Initial testing shows everything runs fine on the A500, but as expected we use more raster time, on the less powerful machine. I have a list of optimizations ready.

First up is the tile blit when constrcuting a new row of tile blocks. Currently the restore buffer is created tile by tile, then blitted to the two screen buffers. I had anticipated to save time, by starting blit to one screen buffer, while using the CPU to copy to the other buffer, but it actually ran slower than the blit only version. I assume it is due to the CPU and blitter competing for chip mem access. Any ideas are welcome.

A bigger problem: There is not enough memory to run everything. The tilemap is bigger than what I had planned with, when I decided to go with 32 colours and interleaved gfx.
If I don't free up memory elsewhere it may be necessary to make the unique tiles load per layout.
This would require major rework of the tile engine, so best avoided.
There is another list of memory optimizations that I want to test out.
Some of the speed optimization require jump tables, which take up even more memory.
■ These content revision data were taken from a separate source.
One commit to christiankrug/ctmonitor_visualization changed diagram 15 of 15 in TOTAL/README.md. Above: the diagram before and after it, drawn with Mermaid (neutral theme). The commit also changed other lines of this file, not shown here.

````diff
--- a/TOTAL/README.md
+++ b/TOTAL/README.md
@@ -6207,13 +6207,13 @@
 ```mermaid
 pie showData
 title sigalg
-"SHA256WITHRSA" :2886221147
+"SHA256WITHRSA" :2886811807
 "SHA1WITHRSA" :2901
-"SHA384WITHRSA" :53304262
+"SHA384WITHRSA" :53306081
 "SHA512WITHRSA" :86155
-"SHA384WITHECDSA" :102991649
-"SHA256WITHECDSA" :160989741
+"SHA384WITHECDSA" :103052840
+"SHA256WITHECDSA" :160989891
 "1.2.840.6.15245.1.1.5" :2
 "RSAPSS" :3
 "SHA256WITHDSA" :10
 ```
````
Using HW sprites instead of blitted chars on the character overlay will save both raster time, and memory, so next task will probably be to convert the char set to sprite data.

Last edited by agermose; 25 July 2020 at 11:57.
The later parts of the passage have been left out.